Arizona business owners may have unique concerns when they begin to suffer marital difficulties. Of course, the financial consequences of a divorce can persist long after the emotional and practical issues have been resolved. For the owners of small, closely held companies, the effects can be felt more severely than usual. In many of these cases, the business itself may be the largest marital asset and a major source of the couple's income. Therefore, they may worry that the future of the business is at stake, especially when the couple cannot continue to work as partners after the divorce.

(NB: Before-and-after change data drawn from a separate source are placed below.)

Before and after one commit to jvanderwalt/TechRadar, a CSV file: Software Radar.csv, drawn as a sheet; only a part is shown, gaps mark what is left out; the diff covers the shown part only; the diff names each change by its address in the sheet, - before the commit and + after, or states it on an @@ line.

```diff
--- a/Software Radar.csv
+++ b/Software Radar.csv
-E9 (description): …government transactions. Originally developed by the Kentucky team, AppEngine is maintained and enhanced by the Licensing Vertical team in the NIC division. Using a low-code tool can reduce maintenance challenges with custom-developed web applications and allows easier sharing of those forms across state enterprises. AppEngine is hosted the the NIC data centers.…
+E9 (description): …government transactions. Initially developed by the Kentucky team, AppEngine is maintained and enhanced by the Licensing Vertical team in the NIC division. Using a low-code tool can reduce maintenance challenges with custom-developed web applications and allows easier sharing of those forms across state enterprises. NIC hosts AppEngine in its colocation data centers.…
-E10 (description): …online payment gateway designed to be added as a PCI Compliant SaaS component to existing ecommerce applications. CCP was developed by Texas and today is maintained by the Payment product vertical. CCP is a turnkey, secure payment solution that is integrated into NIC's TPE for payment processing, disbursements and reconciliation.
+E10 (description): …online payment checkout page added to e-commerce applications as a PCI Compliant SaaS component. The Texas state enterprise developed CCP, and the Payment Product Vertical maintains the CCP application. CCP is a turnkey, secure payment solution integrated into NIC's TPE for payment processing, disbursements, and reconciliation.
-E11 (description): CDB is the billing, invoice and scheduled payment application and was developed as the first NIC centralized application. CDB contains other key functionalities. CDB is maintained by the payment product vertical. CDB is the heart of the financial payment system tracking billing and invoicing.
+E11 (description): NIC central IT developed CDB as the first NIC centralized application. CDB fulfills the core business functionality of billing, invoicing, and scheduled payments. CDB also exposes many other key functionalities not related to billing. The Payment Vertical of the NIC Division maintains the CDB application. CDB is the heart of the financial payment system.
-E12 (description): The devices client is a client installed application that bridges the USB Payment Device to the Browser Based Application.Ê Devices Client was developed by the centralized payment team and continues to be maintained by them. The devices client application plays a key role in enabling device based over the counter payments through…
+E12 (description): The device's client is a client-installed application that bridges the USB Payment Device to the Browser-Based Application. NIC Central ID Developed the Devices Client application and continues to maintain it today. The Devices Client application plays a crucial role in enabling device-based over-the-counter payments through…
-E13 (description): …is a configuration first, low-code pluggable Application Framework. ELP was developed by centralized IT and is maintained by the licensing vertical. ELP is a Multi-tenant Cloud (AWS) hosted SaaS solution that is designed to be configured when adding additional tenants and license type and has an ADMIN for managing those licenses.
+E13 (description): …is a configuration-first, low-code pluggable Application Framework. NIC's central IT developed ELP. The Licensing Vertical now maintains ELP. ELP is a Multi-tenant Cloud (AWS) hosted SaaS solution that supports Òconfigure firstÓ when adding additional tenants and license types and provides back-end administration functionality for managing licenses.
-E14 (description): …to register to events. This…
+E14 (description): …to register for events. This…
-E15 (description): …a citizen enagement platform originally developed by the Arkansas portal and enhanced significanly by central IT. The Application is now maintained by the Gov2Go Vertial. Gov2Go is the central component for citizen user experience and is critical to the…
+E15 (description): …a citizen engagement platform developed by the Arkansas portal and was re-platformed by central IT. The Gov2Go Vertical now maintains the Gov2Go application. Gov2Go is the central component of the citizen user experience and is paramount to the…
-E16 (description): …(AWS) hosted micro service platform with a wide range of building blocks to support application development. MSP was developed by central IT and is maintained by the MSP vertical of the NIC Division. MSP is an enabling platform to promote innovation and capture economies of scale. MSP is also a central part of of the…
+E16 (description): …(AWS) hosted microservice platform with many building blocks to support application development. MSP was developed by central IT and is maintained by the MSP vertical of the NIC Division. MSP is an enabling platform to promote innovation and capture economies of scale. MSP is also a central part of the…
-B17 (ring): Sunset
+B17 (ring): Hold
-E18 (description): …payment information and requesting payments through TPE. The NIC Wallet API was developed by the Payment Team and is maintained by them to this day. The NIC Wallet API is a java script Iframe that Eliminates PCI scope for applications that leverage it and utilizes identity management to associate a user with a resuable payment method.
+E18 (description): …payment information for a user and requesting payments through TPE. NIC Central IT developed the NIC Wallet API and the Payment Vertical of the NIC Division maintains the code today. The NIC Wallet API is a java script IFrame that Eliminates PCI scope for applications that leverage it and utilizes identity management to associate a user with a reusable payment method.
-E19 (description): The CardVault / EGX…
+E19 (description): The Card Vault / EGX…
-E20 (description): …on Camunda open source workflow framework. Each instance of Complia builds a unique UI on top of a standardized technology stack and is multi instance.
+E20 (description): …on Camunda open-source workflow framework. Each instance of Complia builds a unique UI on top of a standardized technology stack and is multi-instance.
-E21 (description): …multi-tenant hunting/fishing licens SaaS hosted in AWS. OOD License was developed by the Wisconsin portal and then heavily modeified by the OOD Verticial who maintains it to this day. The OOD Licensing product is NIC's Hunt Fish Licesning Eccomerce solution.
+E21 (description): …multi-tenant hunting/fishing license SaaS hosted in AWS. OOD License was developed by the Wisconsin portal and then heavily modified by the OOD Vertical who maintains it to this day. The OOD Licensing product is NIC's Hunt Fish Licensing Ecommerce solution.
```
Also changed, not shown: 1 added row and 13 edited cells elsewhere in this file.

Business owners can take steps to find a solution that can protect their companies while reflecting a fair settlement in the divorce. As Arizona is a community property state, there is a strong presumption that all of the assets gained during the marriage belong equally to both partners. This is true even if one partner focused much more closely on the business than the other. When a business was launched before a marriage, it may not be considered entirely marital property, but its increase in value will almost always be handled as part of the marital estate.
This does not necessarily mean that divorcing spouses will be locked together as unwilling business partners or forced to sell the company. People may reach an agreement where one spouse keeps the business and the other receives a greater share of other marital assets like real estate, retirement funds or investment accounts.
There are a number of solutions that divorcing spouses can develop in order to protect their businesses and separate their finances. A family law attorney may work with a divorcing entrepreneur to advocate for a fair agreement on a range of divorce legal matters, including spousal support and property division.